If we recall correctly, one of the reasons SAAB agreed to join GM was that in today's automotive world, a small brand like SAAB didn't have the size, the buying power, the staff, the research facilities or the income to survive. By joining with GM, they were able to draw on GM's huge resources.
Unfortunately, they also had to draw on GM's huge bureaucracy and middle-think which pretty much destroyed the Brand, but that's another story.
So now, Spyker-- a company that consists of fewer than 200 people, a small factory and a few dealers in Europe's playgrounds for the rich-- is about to swallow some 2,400 employees, a few high-tech factories, a nervous dealer network spread around the world, and an organization that requires sales of at least 50,000 cars a year vs Spyker's current 60.
One wonders two things.
First, what make the folks at Spyker think they can keep this lead balloon afloat?
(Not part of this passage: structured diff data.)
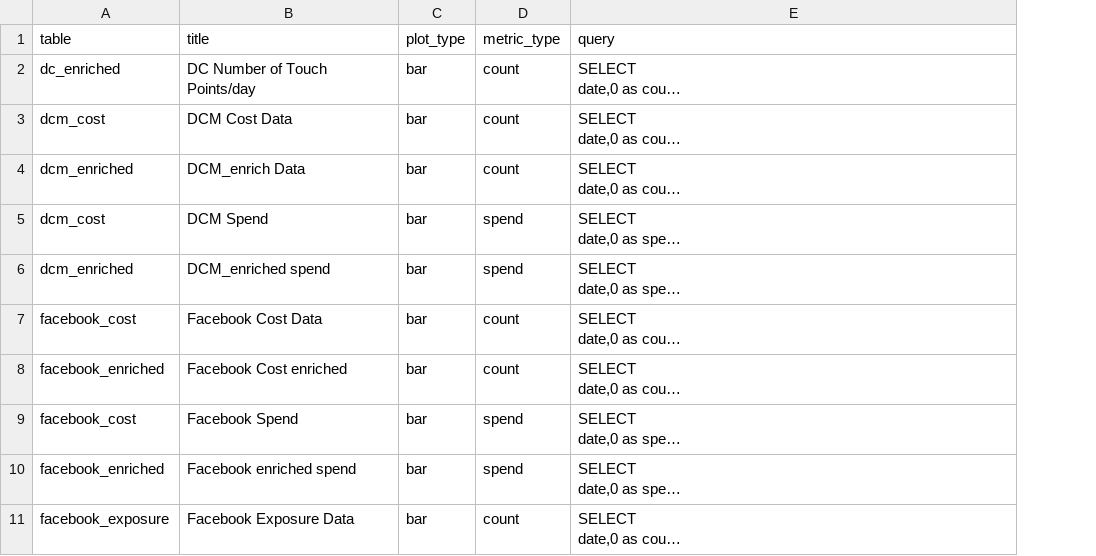
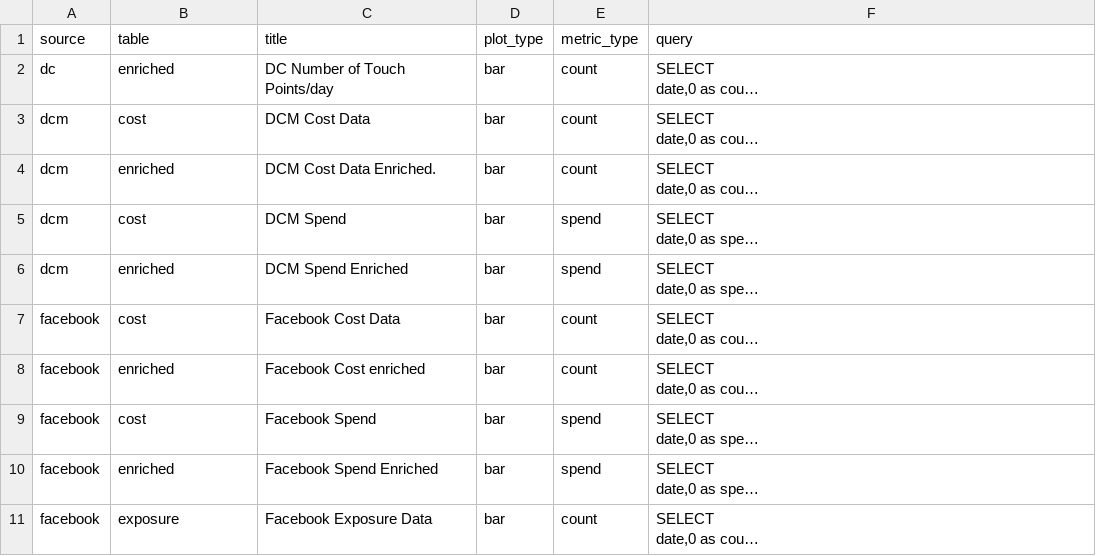
Before and after one commit to rgantidl/oh-data-alerts, a CSV file: inputs/query.csv, drawn as a sheet; only a part is shown; long unchanged cells end in …; addresses are those after the commit; the diff covers the shown part only; the diff names each change by its address in the sheet, - before the commit and + after, or states it on an @@ line.

```diff
--- a/inputs/query.csv
+++ b/inputs/query.csv
+column A (source), rows 2-11: dc | dcm | dcm | dcm | dcm | facebook | facebook | facebook | facebook | facebook
-B2 (table): dc_enriched
+B2 (table): enriched
-B3 (table): dcm_cost
+B3 (table): cost
-B4 (table): dcm_enriched
+B4 (table): enriched
-C4 (title): DCM_enrich Data
+C4 (title): DCM Cost Data Enriched.
-B5 (table): dcm_cost
+B5 (table): cost
-B6 (table): dcm_enriched
+B6 (table): enriched
-C6 (title): DCM_enriched spend
+C6 (title): DCM Spend Enriched
-B7 (table): facebook_cost
+B7 (table): cost
-B8 (table): facebook_enriched
+B8 (table): enriched
-B9 (table): facebook_cost
+B9 (table): cost
-B10 (table): facebook_enriched
+B10 (table): enriched
-C10 (title): Facebook enriched spend
+C10 (title): Facebook Spend Enriched
-B11 (table): facebook_exposure
+B11 (table): exposure
```
Also changed, not shown: 6 added rows and 52 edited cells elsewhere in this file, 6 other files.
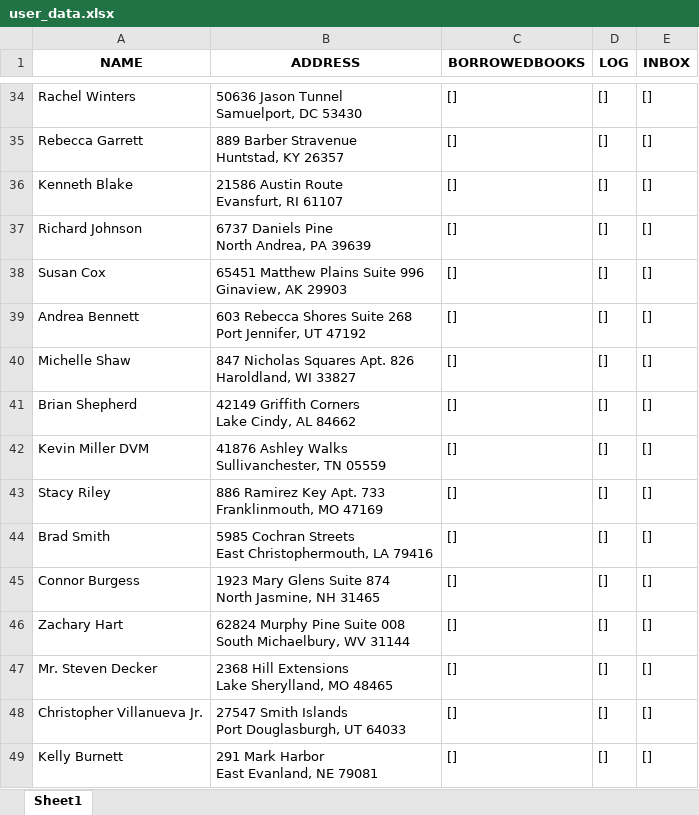
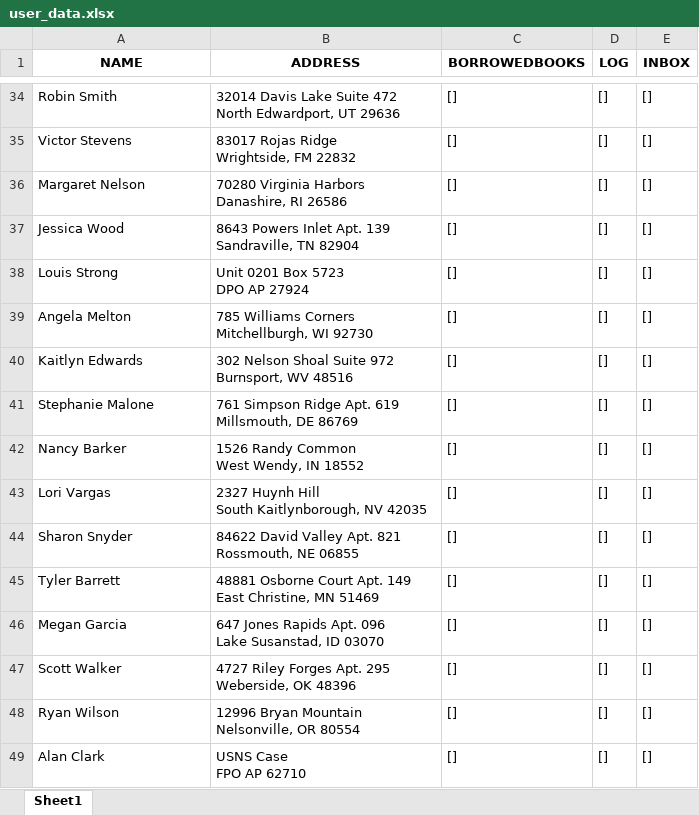
Before and after one commit to JaksSpecialisterne/CaseOpgave1, an Excel workbook: user_data.xlsx, sheet Sheet1, drawn as a sheet; only a part is shown, gaps mark what is left out; values as stored, in another font and other column widths than the file's, no borders; ↵ is a line break in a cell; the diff covers the shown part only; the diff names each change by its address in the sheet, - before the commit and + after, or states it on an @@ line.

```diff
--- a/user_data.xlsx (sheet Sheet1)
+++ b/user_data.xlsx (sheet Sheet1)
-A34 (NAME): Rachel Winters
+A34 (NAME): Robin Smith
-B34 (ADDRESS): 50636 Jason Tunnel ↵ Samuelport, DC 53430
+B34 (ADDRESS): 32014 Davis Lake Suite 472 ↵ North Edwardport, UT 29636
-A35 (NAME): Rebecca Garrett
+A35 (NAME): Victor Stevens
-B35 (ADDRESS): 889 Barber Stravenue ↵ Huntstad, KY 26357
+B35 (ADDRESS): 83017 Rojas Ridge ↵ Wrightside, FM 22832
-A36 (NAME): Kenneth Blake
+A36 (NAME): Margaret Nelson
-B36 (ADDRESS): 21586 Austin Route ↵ Evansfurt, RI 61107
+B36 (ADDRESS): 70280 Virginia Harbors ↵ Danashire, RI 26586
-A37 (NAME): Richard Johnson
+A37 (NAME): Jessica Wood
-B37 (ADDRESS): 6737 Daniels Pine ↵ North Andrea, PA 39639
+B37 (ADDRESS): 8643 Powers Inlet Apt. 139 ↵ Sandraville, TN 82904
-A38 (NAME): Susan Cox
+A38 (NAME): Louis Strong
-B38 (ADDRESS): 65451 Matthew Plains Suite 996 ↵ Ginaview, AK 29903
+B38 (ADDRESS): Unit 0201 Box 5723 ↵ DPO AP 27924
-A39 (NAME): Andrea Bennett
+A39 (NAME): Angela Melton
-B39 (ADDRESS): 603 Rebecca Shores Suite 268 ↵ Port Jennifer, UT 47192
+B39 (ADDRESS): 785 Williams Corners ↵ Mitchellburgh, WI 92730
-A40 (NAME): Michelle Shaw
+A40 (NAME): Kaitlyn Edwards
-B40 (ADDRESS): 847 Nicholas Squares Apt. 826 ↵ Haroldland, WI 33827
+B40 (ADDRESS): 302 Nelson Shoal Suite 972 ↵ Burnsport, WV 48516
-A41 (NAME): Brian Shepherd
+A41 (NAME): Stephanie Malone
-B41 (ADDRESS): 42149 Griffith Corners ↵ Lake Cindy, AL 84662
+B41 (ADDRESS): 761 Simpson Ridge Apt. 619 ↵ Millsmouth, DE 86769
-A42 (NAME): Kevin Miller DVM
+A42 (NAME): Nancy Barker
-B42 (ADDRESS): 41876 Ashley Walks ↵ Sullivanchester, TN 05559
+B42 (ADDRESS): 1526 Randy Common ↵ West Wendy, IN 18552
-A43 (NAME): Stacy Riley
+A43 (NAME): Lori Vargas
-B43 (ADDRESS): 886 Ramirez Key Apt. 733 ↵ Franklinmouth, MO 47169
+B43 (ADDRESS): 2327 Huynh Hill ↵ South Kaitlynborough, NV 42035
-A44 (NAME): Brad Smith
+A44 (NAME): Sharon Snyder
-B44 (ADDRESS): 5985 Cochran Streets ↵ East Christophermouth, LA 79416
+B44 (ADDRESS): 84622 David Valley Apt. 821 ↵ Rossmouth, NE 06855
-A45 (NAME): Connor Burgess
+A45 (NAME): Tyler Barrett
-B45 (ADDRESS): 1923 Mary Glens Suite 874 ↵ North Jasmine, NH 31465
+B45 (ADDRESS): 48881 Osborne Court Apt. 149 ↵ East Christine, MN 51469
-A46 (NAME): Zachary Hart
+A46 (NAME): Megan Garcia
-B46 (ADDRESS): 62824 Murphy Pine Suite 008 ↵ South Michaelbury, WV 31144
+B46 (ADDRESS): 647 Jones Rapids Apt. 096 ↵ Lake Susanstad, ID 03070
-A47 (NAME): Mr. Steven Decker
+A47 (NAME): Scott Walker
-B47 (ADDRESS): 2368 Hill Extensions ↵ Lake Sherylland, MO 48465
+B47 (ADDRESS): 4727 Riley Forges Apt. 295 ↵ Weberside, OK 48396
-A48 (NAME): Christopher Villanueva Jr.
+A48 (NAME): Ryan Wilson
-B48 (ADDRESS): 27547 Smith Islands ↵ Port Douglasburgh, UT 64033
+B48 (ADDRESS): 12996 Bryan Mountain ↵ Nelsonville, OR 80554
-A49 (NAME): Kelly Burnett
+A49 (NAME): Alan Clark
-B49 (ADDRESS): 291 Mark Harbor ↵ East Evanland, NE 79081
+B49 (ADDRESS): USNS Case ↵ FPO AP 62710
```
Also changed, not shown: 168 edited cells elsewhere in this sheet, 2 other files.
Do they think they can make SAAB profitable when G.M. with all its cash infusions couldn't? There's a lesson taught in most business schools warning that too much growth too fast can destroy a small, successful company. How about growing 18 times in staff and 8,000 times in output overnight?
Second, what led GM to make this deal? Did Spyker pledge G.M. a % of their profits over time? Is GM that hard up for cash? Did they burst into tears over the idea that they were about to kill a storied Brand? At this writing, details of the deal are not available.
Or, as we pondered a few articles back, did GM's Government handlers not want an American company--especially one owned by the U.S. Government--to be responsible for killing a European company? Especially since G.M. "disappointed" the German government on the outcome of the Opal deal? So did the Government favor spinning SAAB off onto a European company for it to die quietly in their hands?
Conspiracy theories are fun, aren't they?
Regardless of the reasons why this deal was struck, we see no long term future for SAAB in today's vicious business climate.
And now, we fear for Spyker as well.